Description of the task> Where an image appears in the data, omit it and reproduce the rest exactly.

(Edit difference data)
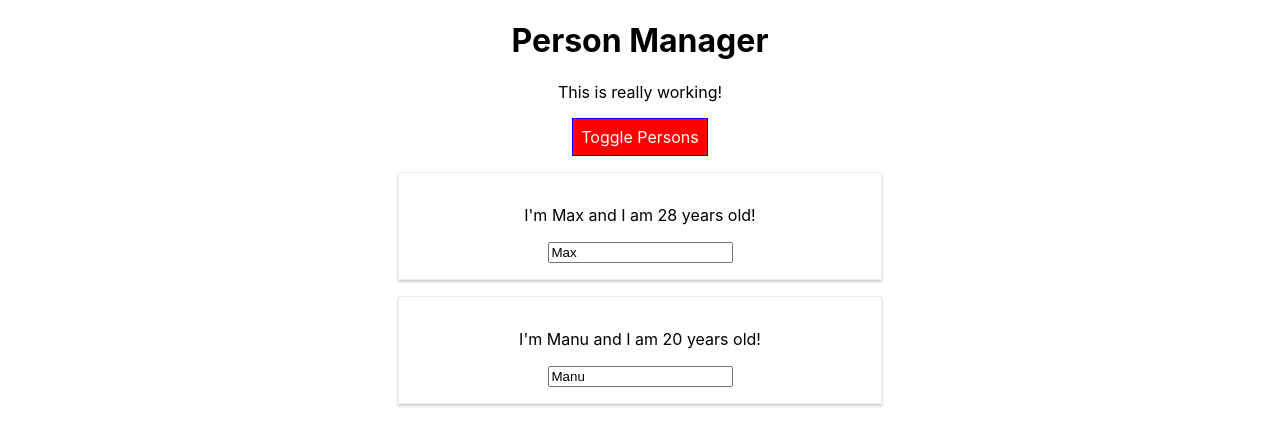
Repository: AidanHak/udemy-react-guide
Page: /, after clicking the first element matching `button`
These files come from the project's save history. The page is drawn as it stood at one moment and after the next save; the edit follows.
The browser window is 1280 px wide. The pictures show the whole page.
The project was rebuilt for these pictures with package versions that can differ from the ones it lists, and the page was loaded fresh each time. Also part of the build but not shown: src/components/ErrorBoundary/ErrorBoundary.js.

Above is the page before, as saved 2021-03-04 15:48:48.

### src/index.js
import React from 'react';
import ReactDOM from 'react-dom';
import './index.css';
import App from './containers/App';
import reportWebVitals from './reportWebVitals';

ReactDOM.render(
  <React.StrictMode>
    <App appTitle="Person Manager" />
  </React.StrictMode>,
  document.getElementById('root')
);

// If you want to start measuring performance in your app, pass a function
// to log results (for example: reportWebVitals(console.log))
// or send to an analytics endpoint. Learn more: https://bit.ly/CRA-vitals
reportWebVitals();

### src/containers/App.js
import React, { Component } from 'react';
import styles from './App.module.css';
import Persons from '../components/Persons/Persons';
import Cockpit from '../components/Cockpit/Cockpit';

class App extends Component {
	constructor(props) {
		super(props);
		console.log('[App.js] constructor');
	}

	state = {
		persons: [
			{ id: 'sfsdkf', name: 'Max', age: 28},
			{ id: 'kdlsd', name: 'Manu', age: 20}
		],
		showPersons: false
	}

	static getDerivedStateFromProps(props, state) {
		console.log('[App.js] getDerivedStateFromProps', props);
		return state;
	}

	componentDidMount() {
		console.log('[App.js] componentDidMount');
	}

	nameChangedHandler = (event, id) => {
		const personIndex = this.state.persons.findIndex(p => {
			return p.id === id;
		});

		const person = {
			...this.state.persons[personIndex]
		};

		person.name = event.target.value;

		const persons = [...this.state.persons];
		persons[personIndex] = person;

		this.setState({
			persons: persons
		})
	}

	deletePersonHandler = (personIndex) => {
		const persons = [...this.state.persons];
		persons.splice(personIndex, 1);
		this.setState({
			persons: persons
		})
	}

	togglePersonsHandler = () => {
		const doesShow = this.state.showPersons;
		this.setState({
			showPersons: !doesShow
		})
	}

	render() {
		console.log('[App.js] render');
		let persons = null;

		if (this.state.showPersons) {
			persons = <Persons
				persons={this.state.persons}
				clicked={this.deletePersonHandler}
				changed={this.nameChangedHandler} />;
		}

		return (
			<div className={styles.App}>
				<Cockpit
					title={this.props.appTitle}
					showPersons={this.state.showPersons}
					personsLength={this.state.persons.length}
					clicked={this.togglePersonsHandler} />
				{persons}
			</div>
		);
	}
}

export default App;

### src/components/Persons/Persons.js
import React, { PureComponent } from 'react';
import Person from './Person/Person';
import ErrorBoundary from '../ErrorBoundary/ErrorBoundary';

class Persons extends PureComponent {
	// static getDerivedStateFromProps(props, state) {
	// 	console.log('[Persons.js] getDerivedStateFromProps');
	// 	return state;
	// }

	// componentWillReceiveProps(props) {
	// 	console.log('[Persons.js] componentWillReceiveProps', props);
	// }

	// shouldComponentUpdate(nextProps, nextState) {
	// 	console.log('[Persons.js] shouldComponentUpdate');
	// 	return (
	// 		nextProps.persons !== this.props.persons ||
	// 		nextProps.changed !== this.props.changed ||
	// 		nextProps.clicked !== this.props.clicked // if persons prop doesn't change, don't update the component (saves performance on re-rendering the component) - ONLY COMPARES THE POINTER!!!!!
	// 	);
	// }

	getSnapshotBeforeUpdate(prevProps, prevState) {
		console.log('[Persons.js] getSnapshotBeforeUpdate');
		return { message: 'Snapshot!' };
	}

	componentDidUpdate(prevProps, prevState, snapshot) {
		console.log('[Persons.js] componentDidUpdate');
		console.log(snapshot);
	}

	render() {
		console.log('[Persons.js] rendering...');
		return this.props.persons.map((person, index) => {
			return <ErrorBoundary key={person.id}>
				<Person
				click={() => this.props.clicked(index)}
				name={person.name}
				age={person.age}
				//key={person.id}
				nameChange={(event) => this.props.changed(event, person.id)} />
			</ErrorBoundary>
		});
	}
}

export default Persons;

### src/components/Cockpit/Cockpit.js
import React from 'react';
import styles from './Cockpit.module.css';

const cockpit = (props) => {
	const assignedClasses = [];
	let btnClass = '';
	if (props.showPersons) {
		btnClass = styles.Red;
	}

	if (props.personsLength <= 1) {
		assignedClasses.push(styles.red);
	}
	if (props.personsLength === 0) {
		assignedClasses.push(styles.bold);
	}

	return (
		<div className={styles.Cockpit}>
			<h1>{props.title}</h1>
			<p className={assignedClasses.join(' ')}>This is really working!</p>
			<button
				//style={style}
				//altStyle={this.state.showPersons}
				className={btnClass}
				onClick={props.clicked}>Toggle Persons
			</button>
		</div>
	);
};

export default React.memo(cockpit);

### src/components/Persons/Person/Person.js
import React, { Component } from 'react';
import styles from './Person.module.css';

class Person extends Component {
	render() {
		console.log('[Person.js] rendering...');
		return (
			<div className={styles.Person}>
				<p onClick={this.props.click}>I'm {this.props.name} and I am {this.props.age} years old!</p>
				<p>{this.props.children}</p>
				<input type="text" value={this.props.name} onChange={this.props.nameChange} />
			</div>
		);
	}
}

export default Person;

### src/components/Cockpit/Cockpit.module.css
.red {
	color: red;
}

.bold {
	font-weight: bold;
}

.Cockpit button {
	background-color:green;
	color:white;
	font:inherit;
	border:1px solid blue;
	padding:8px;
	cursor:pointer;
}

.Cockpit button:hover {
	background-color:lightgreen;
	color:black;
}

.Cockpit button.Red {
	background-color:red;
}

.Cockpit button.Red:hover {
	background-color:salmon;
}

### src/components/Persons/Person/Person.module.css
.Person {
	width:35%;
	margin:16px auto;
	border:1px solid #eee;
	box-shadow:0 2px 3px #ccc;
	padding:16px;
	text-align:center;
}

@media (min-width:500px) {
	.Person {
		width:450px;
	}
}

Loaded but not shown: public/index.html (common file); src/index.css (common file); src/reportWebVitals.js (common file); src/containers/App.module.css (common file)

After the next save:
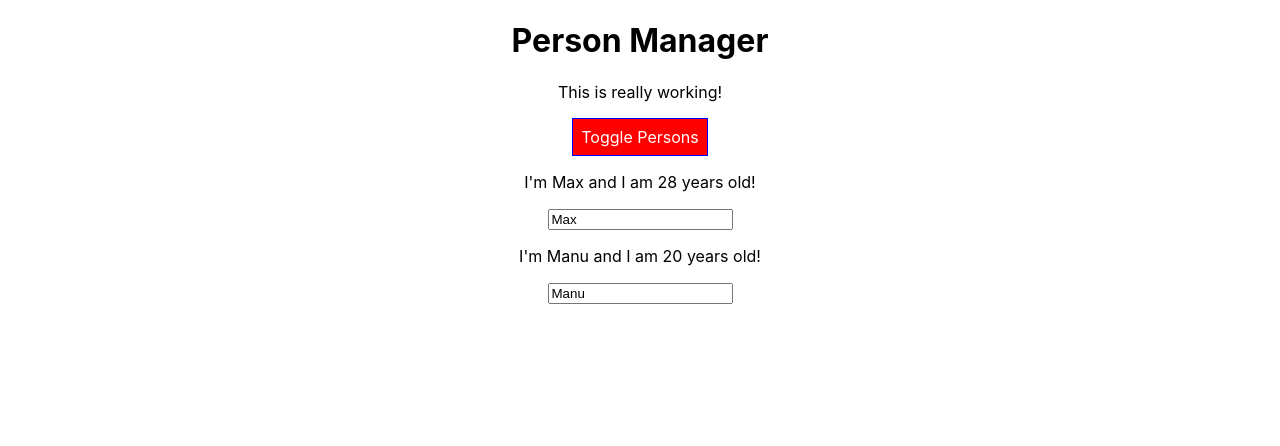
Saved 22 min 38 s later.
--- a/src/components/Persons/Person/Person.js
+++ b/src/components/Persons/Person/Person.js
@@ -4,13 +4,11 @@ import styles from './Person.module.css';
 class Person extends Component {
 	render() {
 		console.log('[Person.js] rendering...');
-		return (
-			<div className={styles.Person}>
-				<p onClick={this.props.click}>I'm {this.props.name} and I am {this.props.age} years old!</p>
-				<p>{this.props.children}</p>
-				<input type="text" value={this.props.name} onChange={this.props.nameChange} />
-			</div>
-		);
+		return [
+			<p onClick={this.props.click}>I'm {this.props.name} and I am {this.props.age} years old!</p>,
+			<p>{this.props.children}</p>,
+			<input type="text" value={this.props.name} onChange={this.props.nameChange} />
+		];
 	}
 }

Exercise result>
Repository: AidanHak/udemy-react-guide
Page: /, after clicking the first element matching `button`
These files come from the project's save history. The page is drawn as it stood at one moment and after the next save; the edit follows.
The browser window is 1280 px wide. The pictures show the whole page.
The project was rebuilt for these pictures with package versions that can differ from the ones it lists, and the page was loaded fresh each time. Also part of the build but not shown: src/components/ErrorBoundary/ErrorBoundary.js.

Above is the page before, as saved 2021-03-04 15:48:48.

### src/index.js
import React from 'react';
import ReactDOM from 'react-dom';
import './index.css';
import App from './containers/App';
import reportWebVitals from './reportWebVitals';

ReactDOM.render(
  <React.StrictMode>
    <App appTitle="Person Manager" />
  </React.StrictMode>,
  document.getElementById('root')
);

// If you want to start measuring performance in your app, pass a function
// to log results (for example: reportWebVitals(console.log))
// or send to an analytics endpoint. Learn more: https://bit.ly/CRA-vitals
reportWebVitals();

### src/containers/App.js
import React, { Component } from 'react';
import styles from './App.module.css';
import Persons from '../components/Persons/Persons';
import Cockpit from '../components/Cockpit/Cockpit';

class App extends Component {
	constructor(props) {
		super(props);
		console.log('[App.js] constructor');
	}

	state = {
		persons: [
			{ id: 'sfsdkf', name: 'Max', age: 28},
			{ id: 'kdlsd', name: 'Manu', age: 20}
		],
		showPersons: false
	}

	static getDerivedStateFromProps(props, state) {
		console.log('[App.js] getDerivedStateFromProps', props);
		return state;
	}

	componentDidMount() {
		console.log('[App.js] componentDidMount');
	}

	nameChangedHandler = (event, id) => {
		const personIndex = this.state.persons.findIndex(p => {
			return p.id === id;
		});

		const person = {
			...this.state.persons[personIndex]
		};

		person.name = event.target.value;

		const persons = [...this.state.persons];
		persons[personIndex] = person;

		this.setState({
			persons: persons
		})
	}

	deletePersonHandler = (personIndex) => {
		const persons = [...this.state.persons];
		persons.splice(personIndex, 1);
		this.setState({
			persons: persons
		})
	}

	togglePersonsHandler = () => {
		const doesShow = this.state.showPersons;
		this.setState({
			showPersons: !doesShow
		})
	}

	render() {
		console.log('[App.js] render');
		let persons = null;

		if (this.state.showPersons) {
			persons = <Persons
				persons={this.state.persons}
				clicked={this.deletePersonHandler}
				changed={this.nameChangedHandler} />;
		}

		return (
			<div className={styles.App}>
				<Cockpit
					title={this.props.appTitle}
					showPersons={this.state.showPersons}
					personsLength={this.state.persons.length}
					clicked={this.togglePersonsHandler} />
				{persons}
			</div>
		);
	}
}

export default App;

### src/components/Persons/Persons.js
import React, { PureComponent } from 'react';
import Person from './Person/Person';
import ErrorBoundary from '../ErrorBoundary/ErrorBoundary';

class Persons extends PureComponent {
	// static getDerivedStateFromProps(props, state) {
	// 	console.log('[Persons.js] getDerivedStateFromProps');
	// 	return state;
	// }

	// componentWillReceiveProps(props) {
	// 	console.log('[Persons.js] componentWillReceiveProps', props);
	// }

	// shouldComponentUpdate(nextProps, nextState) {
	// 	console.log('[Persons.js] shouldComponentUpdate');
	// 	return (
	// 		nextProps.persons !== this.props.persons ||
	// 		nextProps.changed !== this.props.changed ||
	// 		nextProps.clicked !== this.props.clicked // if persons prop doesn't change, don't update the component (saves performance on re-rendering the component) - ONLY COMPARES THE POINTER!!!!!
	// 	);
	// }

	getSnapshotBeforeUpdate(prevProps, prevState) {
		console.log('[Persons.js] getSnapshotBeforeUpdate');
		return { message: 'Snapshot!' };
	}

	componentDidUpdate(prevProps, prevState, snapshot) {
		console.log('[Persons.js] componentDidUpdate');
		console.log(snapshot);
	}

	render() {
		console.log('[Persons.js] rendering...');
		return this.props.persons.map((person, index) => {
			return <ErrorBoundary key={person.id}>
				<Person
				click={() => this.props.clicked(index)}
				name={person.name}
				age={person.age}
				//key={person.id}
				nameChange={(event) => this.props.changed(event, person.id)} />
			</ErrorBoundary>
		});
	}
}

export default Persons;

### src/components/Cockpit/Cockpit.js
import React from 'react';
import styles from './Cockpit.module.css';

const cockpit = (props) => {
	const assignedClasses = [];
	let btnClass = '';
	if (props.showPersons) {
		btnClass = styles.Red;
	}

	if (props.personsLength <= 1) {
		assignedClasses.push(styles.red);
	}
	if (props.personsLength === 0) {
		assignedClasses.push(styles.bold);
	}

	return (
		<div className={styles.Cockpit}>
			<h1>{props.title}</h1>
			<p className={assignedClasses.join(' ')}>This is really working!</p>
			<button
				//style={style}
				//altStyle={this.state.showPersons}
				className={btnClass}
				onClick={props.clicked}>Toggle Persons
			</button>
		</div>
	);
};

export default React.memo(cockpit);

### src/components/Persons/Person/Person.js
import React, { Component } from 'react';
import styles from './Person.module.css';

class Person extends Component {
	render() {
		console.log('[Person.js] rendering...');
		return (
			<div className={styles.Person}>
				<p onClick={this.props.click}>I'm {this.props.name} and I am {this.props.age} years old!</p>
				<p>{this.props.children}</p>
				<input type="text" value={this.props.name} onChange={this.props.nameChange} />
			</div>
		);
	}
}

export default Person;

### src/components/Cockpit/Cockpit.module.css
.red {
	color: red;
}

.bold {
	font-weight: bold;
}

.Cockpit button {
	background-color:green;
	color:white;
	font:inherit;
	border:1px solid blue;
	padding:8px;
	cursor:pointer;
}

.Cockpit button:hover {
	background-color:lightgreen;
	color:black;
}

.Cockpit button.Red {
	background-color:red;
}

.Cockpit button.Red:hover {
	background-color:salmon;
}

### src/components/Persons/Person/Person.module.css
.Person {
	width:35%;
	margin:16px auto;
	border:1px solid #eee;
	box-shadow:0 2px 3px #ccc;
	padding:16px;
	text-align:center;
}

@media (min-width:500px) {
	.Person {
		width:450px;
	}
}

Loaded but not shown: public/index.html (common file); src/index.css (common file); src/reportWebVitals.js (common file); src/containers/App.module.css (common file)

After the next save:
Saved 22 min 38 s later.
--- a/src/components/Persons/Person/Person.js
+++ b/src/components/Persons/Person/Person.js
@@ -4,13 +4,11 @@ import styles from './Person.module.css';
 class Person extends Component {
 	render() {
 		console.log('[Person.js] rendering...');
-		return (
-			<div className={styles.Person}>
-				<p onClick={this.props.click}>I'm {this.props.name} and I am {this.props.age} years old!</p>
-				<p>{this.props.children}</p>
-				<input type="text" value={this.props.name} onChange={this.props.nameChange} />
-			</div>
-		);
+		return [
+			<p onClick={this.props.click}>I'm {this.props.name} and I am {this.props.age} years old!</p>,
+			<p>{this.props.children}</p>,
+			<input type="text" value={this.props.name} onChange={this.props.nameChange} />
+		];
 	}
 }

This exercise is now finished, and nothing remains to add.